Ruby: The excitement mounts
It was with great excitement that I went to the Post Office yesterday to fetch my two Ruby books that I ordered from Amazon: Programming Ruby and Agile Web Development with Rails. Since starting to delve into Ruby a short while ago, I have fallen head over heels for this once obscure programming language, and the web framework that everyone has been talking about for so long.
It didn’t happen overnight. It must have been two years ago when I first heard about Rails. At that time I wasn’t really interested in what to me was some very inconspicuous web framework, although it is clear that I failed to see all the hype surrounding it then. Gradually though, intensive studies (and perhaps a little of the hype) have finally drilled a hole through my thick skull. I think what slowly brough me round to Ruby and Rails in particular was looking at PHP frameworks like Symfony, and finding so many Rails spinoffs. Everything pointed back to Rails, and I’m glad to say that I ventured onto this path due to serious investigation, and not (just) hype.
I have long pondered the notion, which I picked up several years ago, that scripting languages are highly underrated in the enterprise; an idea that was brought to my attention by some article I read on the internet, but will probably never come across again, although I can’t help but think that it was with reference in particular to Python. This couldn’t be more true in the area of web development.
There was a time when I was highly interested in Java for web development. I poured hours into researching the J2EE specification and several other technologies like Struts, Shale, Spring and Hibernate. I printed out all the accompanying documentation, most of which I have yet to read. Of course, one aspec that always bothered me was that J2EE hosting is much more expensive, and I have a distinct impression that Java-powered websites are slower.
Having come across Rails, I find that I’m looking at myself back then as a completely different person.
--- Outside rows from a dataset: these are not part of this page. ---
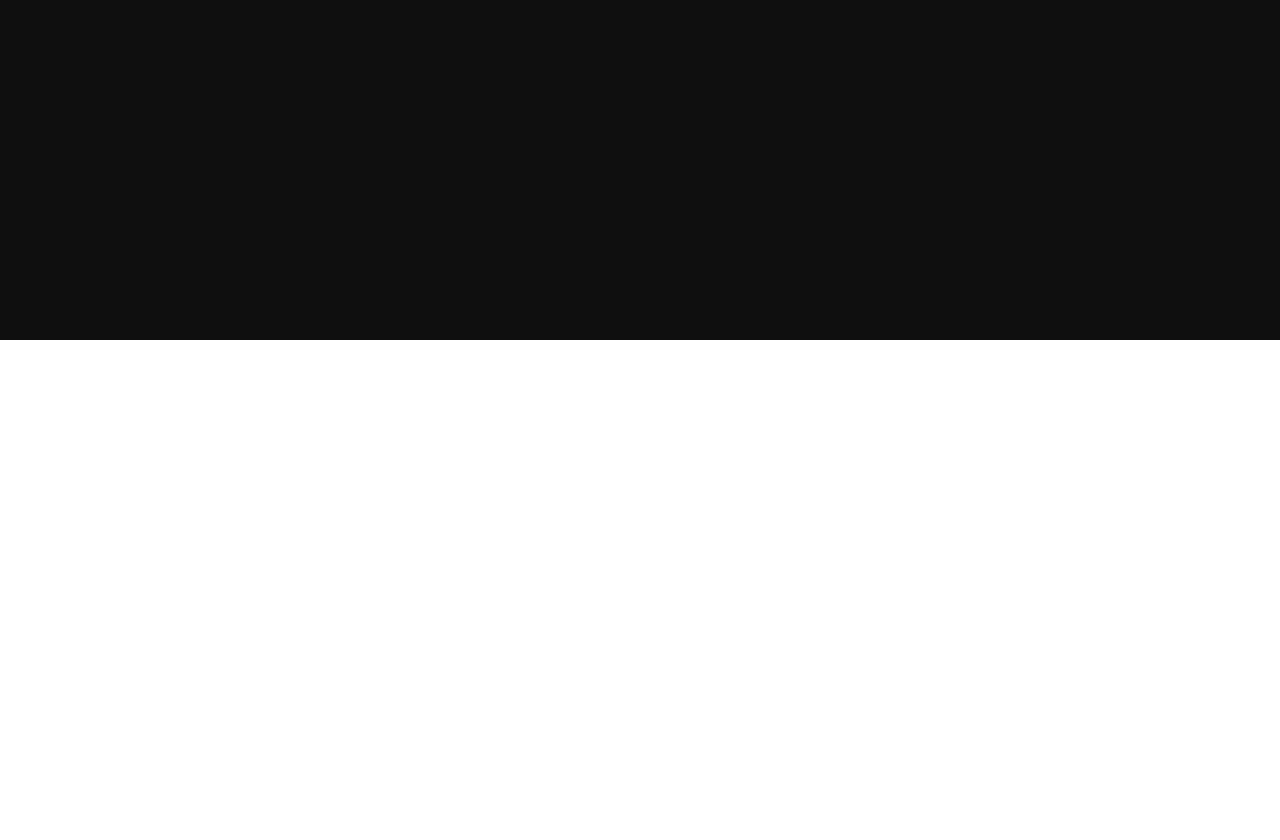
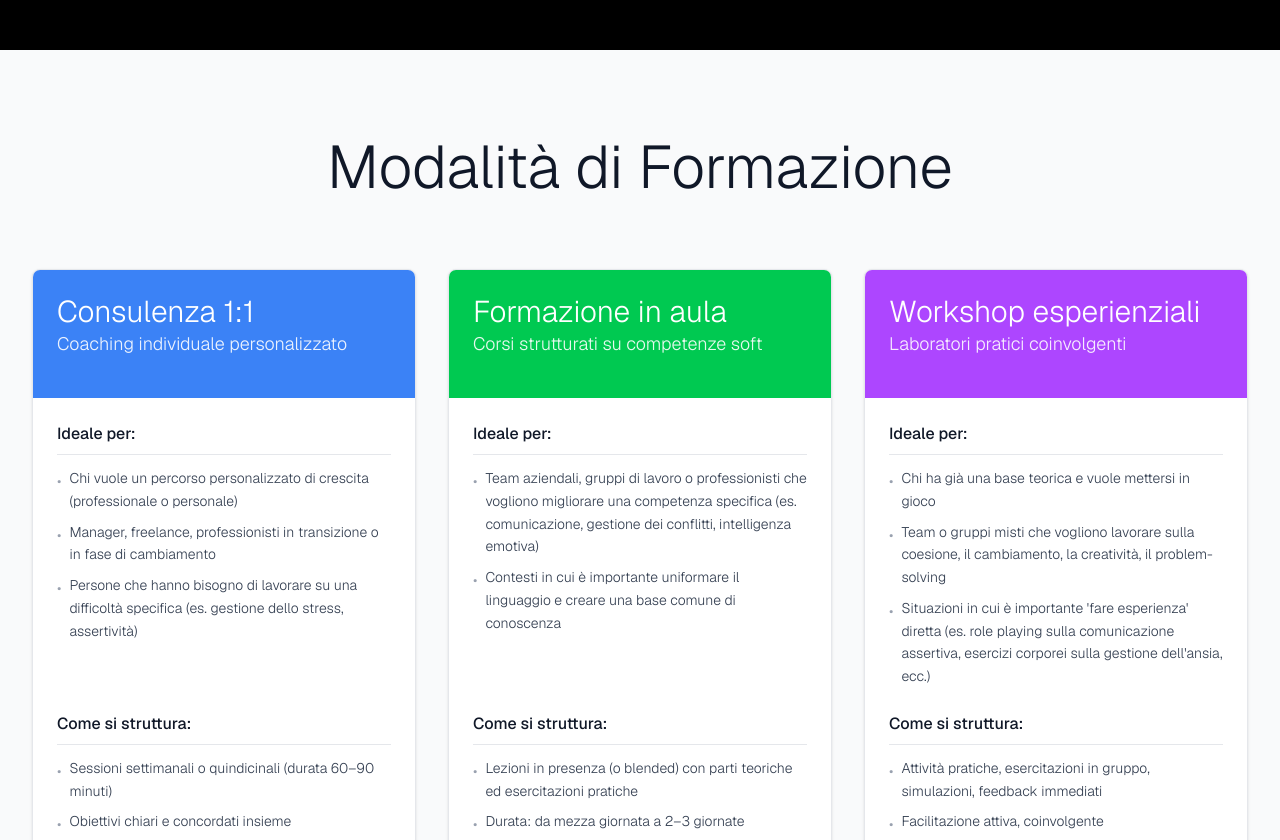
Before and after one commit to ezequiasaramburu/martina-website, a Next.js app: page /coaching in a window 1280 px wide. Before the commit this address had no page. Shown: the part 460-1300 px from the top of the page. Before the commit the page ends 800 px from the top, so only its background shows below. Built offline with nearby package versions, Linux system fonts and the light colour scheme.

Commit message:
add coaching page

```diff
--- /dev/null
+++ b/src/app/coaching/page.tsx
@@ -0,0 +1,19 @@
+"use client";
+
+import CoachingHero from "@/components/CoachingHero";
+import CoachingModalities from "@/components/CoachingModalities";
+import Footer from "@/components/Footer";
+import Header from "@/components/Header";
+
+const CoachingPage = () => {
+  return (
+    <main>
+      <Header />
+      <CoachingHero />
+      <CoachingModalities />
+      <Footer />
+    </main>
+  );
+};
+
+export default CoachingPage;
--- /dev/null
+++ b/src/components/CoachingHero.tsx
@@ -0,0 +1,23 @@
+"use client";
+
+const CoachingHero = () => {
+  return (
+    <section className="bg-gradient-to-br from-teal-400 via-blue-400 to-purple-500 py-20 lg:py-32 px-8 relative overflow-hidden">
+      {/* Background overlay for better text readability */}
+      <div className="absolute inset-0 bg-black bg-opacity-20"></div>
+
+      <div className="max-w-4xl mx-auto text-center relative z-10">
+        <h1 className="text-4xl md:text-5xl lg:text-6xl font-light text-white mb-6 leading-tight">
+          Coaching
+        </h1>
+        <p className="text-lg md:text-xl text-white/95 font-light leading-relaxed max-w-2xl mx-auto">
+          Scopri le diverse modalità di incontro per il tuo percorso di crescita
+          personale e professionale. Ogni approccio è pensato per adattarsi alle
+          tue esigenze specifiche.
+        </p>
+      </div>
+    </section>
+  );
+};
+
+export default CoachingHero;
--- /dev/null
+++ b/src/components/CoachingModalities.tsx
@@ -0,0 +1,175 @@
+"use client";
+
+interface DetailSection {
+  title: string;
+  items: string[];
+}
+
+interface CoachingModalityProps {
+  title: string;
+  subtitle: string;
+  accentColor: string;
+  sections: DetailSection[];
+}
+
+const CoachingModalityCard = ({
+  title,
+  subtitle,
+  accentColor,
+  sections,
+}: CoachingModalityProps) => {
+  return (
+    <div className="bg-white rounded-lg shadow-sm border border-gray-200 overflow-hidden flex flex-col h-full">
+      {/* Header */}
+      <div className={`${accentColor} p-6 text-white`}>
+        <div className="flex items-center mb-4">
+          <div>
+            <h3 className="text-2xl md:text-3xl font-light">{title}</h3>
+            <p className="text-lg font-light opacity-90">{subtitle}</p>
+          </div>
+        </div>
+      </div>
+
+      {/* Content */}
+      <div className="p-6 grid grid-rows-3 gap-6 flex-1">
+        {sections.map((section, index) => (
+          <div key={index} className="flex-1 space-y-3">
+            <h4 className="text-base font-medium text-gray-900 border-b border-gray-200 pb-2">
+              {section.title}
+            </h4>
+            <ul className="space-y-2">
+              {section.items.map((item, itemIndex) => (
+                <li key={itemIndex} className="flex items-start">
+                  <span className="text-gray-400 mr-2 mt-1 text-sm">•</span>
+                  <span className="text-gray-700 font-light leading-relaxed text-sm">
+                    {item}
+                  </span>
+                </li>
+              ))}
+            </ul>
+          </div>
+        ))}
+      </div>
+    </div>
+  );
+};
+
+const CoachingModalities = () => {
+  const modalities: CoachingModalityProps[] = [
+    {
+      title: "Consulenza 1:1",
+      subtitle: "Coaching individuale personalizzato",
+      accentColor: "bg-blue-500",
+      sections: [
+        {
+          title: "Ideale per:",
+          items: [
+            "Chi vuole un percorso personalizzato di crescita (professionale o personale)",
+            "Manager, freelance, professionisti in transizione o in fase di cambiamento",
+            "Persone che hanno bisogno di lavorare su una difficoltà specifica (es. gestione dello stress, assertività)",
+          ],
+        },
+        {
+          title: "Come si struttura:",
+          items: [
+            "Sessioni settimanali o quindicinali (durata 60–90 minuti)",
+            "Obiettivi chiari e concordati insieme",
+            "Utilizzo di tecniche di coaching, ascolto attivo, feedback mirati, strumenti pratici (es. journaling, esercizi tra le sessioni)",
+            "Percorso flessibile, modulabile su misura",
+          ],
+        },
+        {
+          title: "Vantaggi:",
+          items: [
+            "Altissima personalizzazione",
+            "Maggiore profondità e introspezione",
+            "Possibilità di affrontare anche blocchi emotivi o relazionali",
+          ],
+        },
+      ],
+    },
+    {
+      title: "Formazione in aula",
+      subtitle: "Corsi strutturati su competenze soft",
+      accentColor: "bg-green-500",
+      sections: [
+        {
+          title: "Ideale per:",
+          items: [
+            "Team aziendali, gruppi di lavoro o professionisti che vogliono migliorare una competenza specifica (es. comunicazione, gestione dei conflitti, intelligenza emotiva)",
+            "Contesti in cui è importante uniformare il linguaggio e creare una base comune di conoscenza",
+          ],
+        },
+        {
+          title: "Come si struttura:",
+          items: [
+            "Lezioni in presenza (o blended) con parti teoriche ed esercitazioni pratiche",
+            "Durata: da mezza giornata a 2–3 giornate",
+            "Materiali di supporto (slide, workbook, test autovalutativi)",
+            "Focus su casi concreti ed esempi calati nel contesto dei partecipanti",
+          ],
+        },
+        {
+          title: "Vantaggi:",
+          items: [
+            "Stimola la consapevolezza collettiva",
+            "Favorisce il confronto tra pari",
+            "Più efficace quando serve trasferire competenze 'di base' a più persone contemporaneamente",
+          ],
+        },
+      ],
+    },
+    {
+      title: "Workshop esperienziali",
+      subtitle: "Laboratori pratici coinvolgenti",
+      accentColor: "bg-purple-500",
+      sections: [
+        {
+          title: "Ideale per:",
+          items: [
+            "Chi ha già una base teorica e vuole mettersi in gioco",
+            "Team o gruppi misti che vogliono lavorare sulla coesione, il cambiamento, la creatività, il problem-solving",
+            "Situazioni in cui è importante 'fare esperienza' diretta (es. role playing sulla comunicazione assertiva, esercizi corporei sulla gestione dell'ansia, ecc.)",
+          ],
+        },
+        {
+          title: "Come si struttura:",
+          items: [
+            "Attività pratiche, esercitazioni in gruppo, simulazioni, feedback immediati",
+            "Facilitazione attiva, coinvolgente",
+            "Spazi per la riflessione personale e la condivisione",
+            "Durata: 2 ore – 1 giornata",
+          ],
+        },
+        {
+          title: "Vantaggi:",
+          items: [
+            "Apprendimento esperienziale (learning by doing)",
+            "Forte coinvolgimento emotivo e motivazionale",
+            "Alto impatto trasformativo",
+          ],
+        },
+      ],
+    },
+  ];
+
+  return (
+    <section className="bg-gray-50 py-20 px-8">
+      <div className="max-w-7xl mx-auto">
+        {/* Section Title */}
+        <h2 className="text-4xl md:text-5xl lg:text-6xl font-light text-gray-900 text-center mb-16 leading-tight">
+          Modalità di Formazione
+        </h2>
+
+        {/* Modalities Grid */}
+        <div className="grid grid-cols-1 lg:grid-cols-3 gap-8 items-stretch">
+          {modalities.map((modality, index) => (
+            <CoachingModalityCard key={index} {...modality} />
+          ))}
+        </div>
+      </div>
+    </section>
+  );
+};
+
+export default CoachingModalities;
--- a/src/components/Footer.tsx
+++ b/src/components/Footer.tsx
@@ -1,4 +1,6 @@
 "use client";
+
+import { Linkedin } from "lucide-react";
 
 const Footer = () => {
   const currentYear = new Date().getFullYear();
@@ -12,7 +14,17 @@ const Footer = () => {
           </div>
           <div className="text-white/80 font-light text-sm md:text-base text-center md:text-right">
             <div>Educatrice Professionale e Formatrice Aziendale</div>
-            <div className="text-white/60 text-xs mt-1">Italia</div>
+            <div className="text-white/60 text-xs mt-1 flex items-center justify-center md:justify-end gap-2">
+              <a
+                href="https://linkedin.com/in/martina-vecchio"
+                target="_blank"
+                rel="noopener noreferrer"
+                className="text-white/60 hover:text-white transition-colors"
+              >
+                <Linkedin size={16} />
+              </a>
+              <span>Italia</span>
+            </div>
           </div>
         </div>
       </div>
```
It’s a far cry from that way of developing web apps, hooking up very complex pieces of software with endless XML configuration files. Not to mention the fact that there is always the compilation aspect; one reason for me why scripting languages are clearly better suited to web development.
I was amused the other day to read again a blog from 2005, entitled “Move over Ruby on Rails, Java can be concise too!“. It was interesting reading the comments, but even more so to read the response blog: “Bla-bla List: Cloning a Rails app in RIFE“. I think it just affirmed my desire to want to immerse myself in Rails rather seriously.
(Having said all that, if someone paid me to develop a web app in Java, I would do it with the same vigour and enjoyment as anything else – for me it’s all about the learning experience, and I have the most fun when I can be productive with any technology).
As a footnote, the other day I also found something quite interesting. While reading up again (for probably the fourth time in as many years) on Smalltalk, I came across the Seaside web framework. I found it very intriguing, and I believe that once I overcome my fear and dislike of a Smalltalk environment like Squeak, I can definitely see myself going down that avenue of discovery.